▸ Requirement
Each line below should be repeated exactly as written, with no pictures carried over.

▸ Records from a collection
○ ○ ○ ○ ○

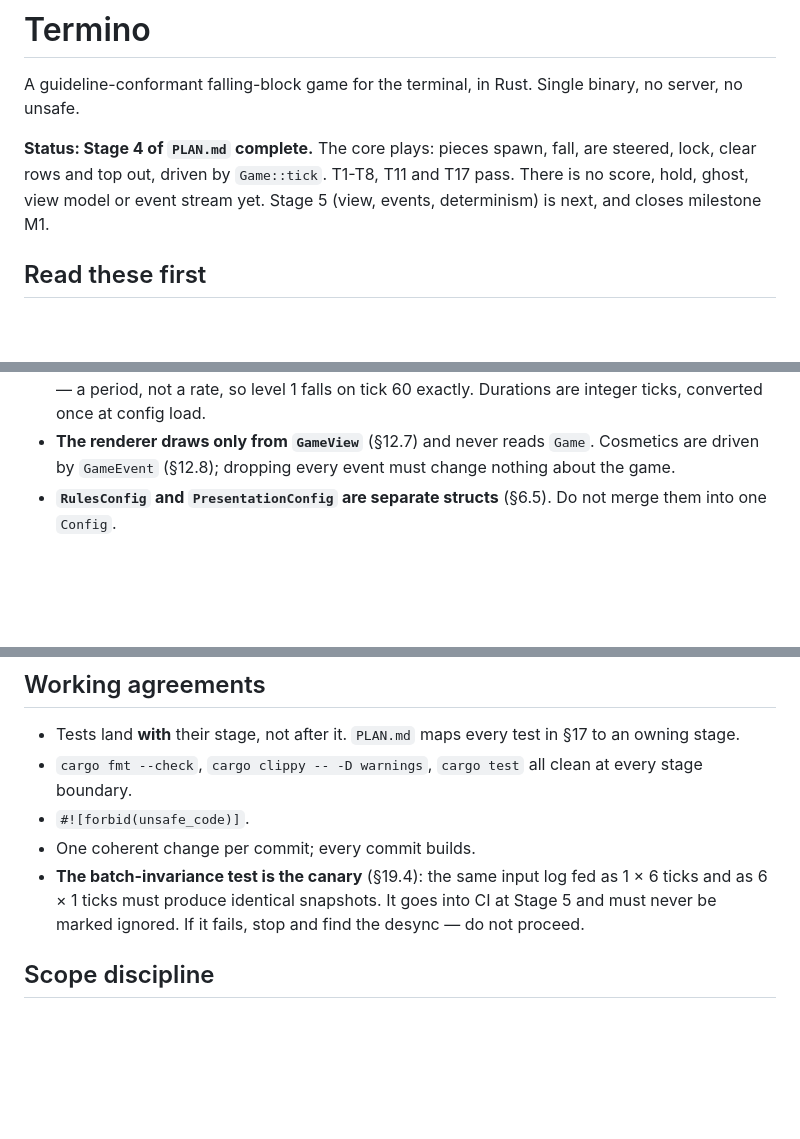
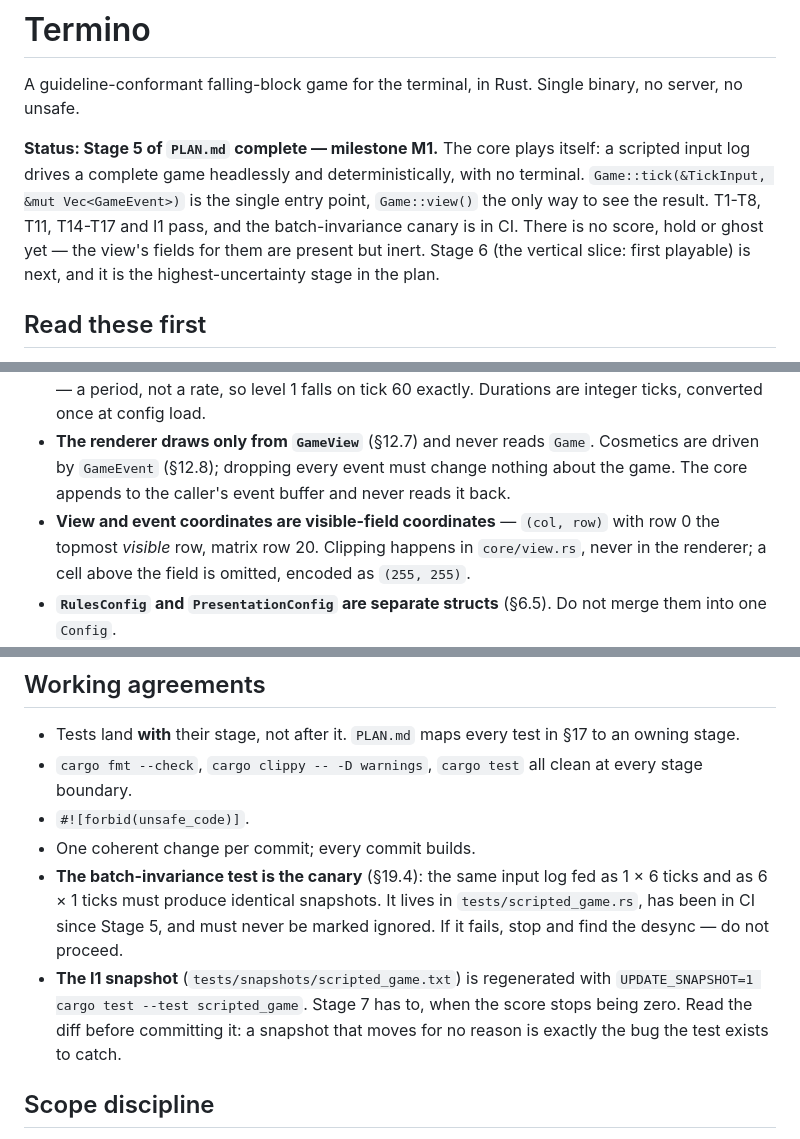
Before and after one commit to clstrfsck/ftm, a Markdown page: CLAUDE.md, 3 parts joined by grey strips. Rendered like a GitHub page; blank space fills up the shorter version.

Commit message:
Stage 5: mark milestone M1 reached
The core plays itself. Records the two conventions a fresh session would
otherwise have to rediscover -- visible-field coordinates for the view
and the events, and how to regenerate the I1 snapshot -- and points at
where the batch-invariance canary now lives.

Co-Authored-By: Claude Opus 5 <noreply@anthropic.com>
Claude-Session: https://claude.ai/code/session_011gBF5VBReEghXsAui7xxE1

```diff
--- a/CLAUDE.md
+++ b/CLAUDE.md
@@ -3,10 +3,14 @@
 A guideline-conformant falling-block game for the terminal, in Rust. Single
 binary, no server, no unsafe.
 
-**Status: Stage 4 of `PLAN.md` complete.** The core plays: pieces spawn, fall,
-are steered, lock, clear rows and top out, driven by `Game::tick`. T1-T8, T11
-and T17 pass. There is no score, hold, ghost, view model or event stream yet.
-Stage 5 (view, events, determinism) is next, and closes milestone M1.
+**Status: Stage 5 of `PLAN.md` complete — milestone M1.** The core plays itself:
+a scripted input log drives a complete game headlessly and deterministically,
+with no terminal. `Game::tick(&TickInput, &mut Vec<GameEvent>)` is the single
+entry point, `Game::view()` the only way to see the result. T1-T8, T11, T14-T17
+and I1 pass, and the batch-invariance canary is in CI. There is no score, hold
+or ghost yet — the view's fields for them are present but inert. Stage 6 (the
+vertical slice: first playable) is next, and it is the highest-uncertainty stage
+in the plan.
 
 ## Read these first
 
@@ -36,7 +40,12 @@ These are the ones a fresh session gets wrong. Each is normative in the spec.
   60 exactly. Durations are integer ticks, converted once at config load.
 - **The renderer draws only from `GameView`** (§12.7) and never reads `Game`.
   Cosmetics are driven by `GameEvent` (§12.8); dropping every event must change
-  nothing about the game.
+  nothing about the game. The core appends to the caller's event buffer and
+  never reads it back.
+- **View and event coordinates are visible-field coordinates** — `(col, row)`
+  with row 0 the topmost *visible* row, matrix row 20. Clipping happens in
+  `core/view.rs`, never in the renderer; a cell above the field is omitted,
+  encoded as `(255, 255)`.
 - **`RulesConfig` and `PresentationConfig` are separate structs** (§6.5). Do not
   merge them into one `Config`.
 - **DAS/ARR live in the shell**, not the core (§10.3).
@@ -58,9 +67,13 @@ These are the ones a fresh session gets wrong. Each is normative in the spec.
 - `#![forbid(unsafe_code)]`.
 - One coherent change per commit; every commit builds.
 - **The batch-invariance test is the canary** (§19.4): the same input log fed as
-  1 × 6 ticks and as 6 × 1 ticks must produce identical snapshots. It goes into
-  CI at Stage 5 and must never be marked ignored. If it fails, stop and find the
-  desync — do not proceed.
+  1 × 6 ticks and as 6 × 1 ticks must produce identical snapshots. It lives in
+  `tests/scripted_game.rs`, has been in CI since Stage 5, and must never be
+  marked ignored. If it fails, stop and find the desync — do not proceed.
+- **The I1 snapshot** (`tests/snapshots/scripted_game.txt`) is regenerated with
+  `UPDATE_SNAPSHOT=1 cargo test --test scripted_game`. Stage 7 has to, when the
+  score stops being zero. Read the diff before committing it: a snapshot that
+  moves for no reason is exactly the bug the test exists to catch.
 
 ## Scope discipline
 
```
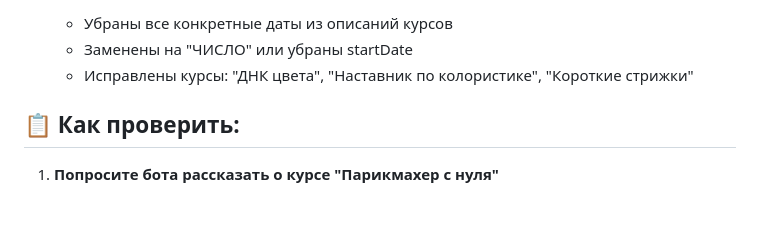
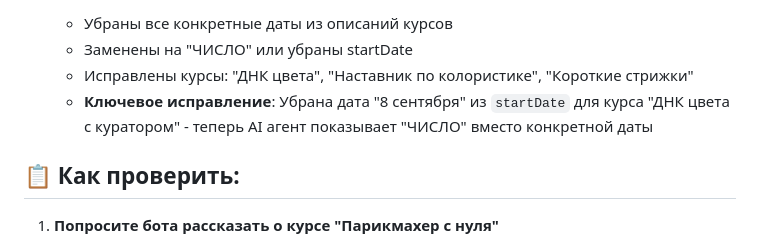
Before and after one commit to uShure/SOINTERA, a Markdown page: ИСПРАВЛЕНИЯ_ТАРИФОВ.md, the part around the change. Rendered like a GitHub page; blank space fills up the shorter version.

Commit message:
Обновлена документация: добавлено объяснение ключевого исправления даты для 'ДНК цвета с куратором'

```diff
--- a/ИСПРАВЛЕНИЯ_ТАРИФОВ.md
+++ b/ИСПРАВЛЕНИЯ_ТАРИФОВ.md
@@ -52,6 +52,7 @@
    - Убраны все конкретные даты из описаний курсов
    - Заменены на "ЧИСЛО" или убраны startDate
    - Исправлены курсы: "ДНК цвета", "Наставник по колористике", "Короткие стрижки"
+   - **Ключевое исправление**: Убрана дата "8 сентября" из `startDate` для курса "ДНК цвета с куратором" - теперь AI агент показывает "ЧИСЛО" вместо конкретной даты
 
 ## 📋 Как проверить:
 
```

○ ○ ○ ○ ○

▸ Output
Before and after one commit to clstrfsck/ftm, a Markdown page: CLAUDE.md, 3 parts joined by grey strips. Rendered like a GitHub page; blank space fills up the shorter version.

Commit message:
Stage 5: mark milestone M1 reached
The core plays itself. Records the two conventions a fresh session would
otherwise have to rediscover -- visible-field coordinates for the view
and the events, and how to regenerate the I1 snapshot -- and points at
where the batch-invariance canary now lives.

Co-Authored-By: Claude Opus 5 <noreply@anthropic.com>
Claude-Session: https://claude.ai/code/session_011gBF5VBReEghXsAui7xxE1

```diff
--- a/CLAUDE.md
+++ b/CLAUDE.md
@@ -3,10 +3,14 @@
 A guideline-conformant falling-block game for the terminal, in Rust. Single
 binary, no server, no unsafe.
 
-**Status: Stage 4 of `PLAN.md` complete.** The core plays: pieces spawn, fall,
-are steered, lock, clear rows and top out, driven by `Game::tick`. T1-T8, T11
-and T17 pass. There is no score, hold, ghost, view model or event stream yet.
-Stage 5 (view, events, determinism) is next, and closes milestone M1.
+**Status: Stage 5 of `PLAN.md` complete — milestone M1.** The core plays itself:
+a scripted input log drives a complete game headlessly and deterministically,
+with no terminal. `Game::tick(&TickInput, &mut Vec<GameEvent>)` is the single
+entry point, `Game::view()` the only way to see the result. T1-T8, T11, T14-T17
+and I1 pass, and the batch-invariance canary is in CI. There is no score, hold
+or ghost yet — the view's fields for them are present but inert. Stage 6 (the
+vertical slice: first playable) is next, and it is the highest-uncertainty stage
+in the plan.
 
 ## Read these first
 
@@ -36,7 +40,12 @@ These are the ones a fresh session gets wrong. Each is normative in the spec.
   60 exactly. Durations are integer ticks, converted once at config load.
 - **The renderer draws only from `GameView`** (§12.7) and never reads `Game`.
   Cosmetics are driven by `GameEvent` (§12.8); dropping every event must change
-  nothing about the game.
+  nothing about the game. The core appends to the caller's event buffer and
+  never reads it back.
+- **View and event coordinates are visible-field coordinates** — `(col, row)`
+  with row 0 the topmost *visible* row, matrix row 20. Clipping happens in
+  `core/view.rs`, never in the renderer; a cell above the field is omitted,
+  encoded as `(255, 255)`.
 - **`RulesConfig` and `PresentationConfig` are separate structs** (§6.5). Do not
   merge them into one `Config`.
 - **DAS/ARR live in the shell**, not the core (§10.3).
@@ -58,9 +67,13 @@ These are the ones a fresh session gets wrong. Each is normative in the spec.
 - `#![forbid(unsafe_code)]`.
 - One coherent change per commit; every commit builds.
 - **The batch-invariance test is the canary** (§19.4): the same input log fed as
-  1 × 6 ticks and as 6 × 1 ticks must produce identical snapshots. It goes into
-  CI at Stage 5 and must never be marked ignored. If it fails, stop and find the
-  desync — do not proceed.
+  1 × 6 ticks and as 6 × 1 ticks must produce identical snapshots. It lives in
+  `tests/scripted_game.rs`, has been in CI since Stage 5, and must never be
+  marked ignored. If it fails, stop and find the desync — do not proceed.
+- **The I1 snapshot** (`tests/snapshots/scripted_game.txt`) is regenerated with
+  `UPDATE_SNAPSHOT=1 cargo test --test scripted_game`. Stage 7 has to, when the
+  score stops being zero. Read the diff before committing it: a snapshot that
+  moves for no reason is exactly the bug the test exists to catch.
 
 ## Scope discipline
 
```
Before and after one commit to uShure/SOINTERA, a Markdown page: ИСПРАВЛЕНИЯ_ТАРИФОВ.md, the part around the change. Rendered like a GitHub page; blank space fills up the shorter version.

Commit message:
Обновлена документация: добавлено объяснение ключевого исправления даты для 'ДНК цвета с куратором'

```diff
--- a/ИСПРАВЛЕНИЯ_ТАРИФОВ.md
+++ b/ИСПРАВЛЕНИЯ_ТАРИФОВ.md
@@ -52,6 +52,7 @@
    - Убраны все конкретные даты из описаний курсов
    - Заменены на "ЧИСЛО" или убраны startDate
    - Исправлены курсы: "ДНК цвета", "Наставник по колористике", "Короткие стрижки"
+   - **Ключевое исправление**: Убрана дата "8 сентября" из `startDate` для курса "ДНК цвета с куратором" - теперь AI агент показывает "ЧИСЛО" вместо конкретной даты
 
 ## 📋 Как проверить:
 
```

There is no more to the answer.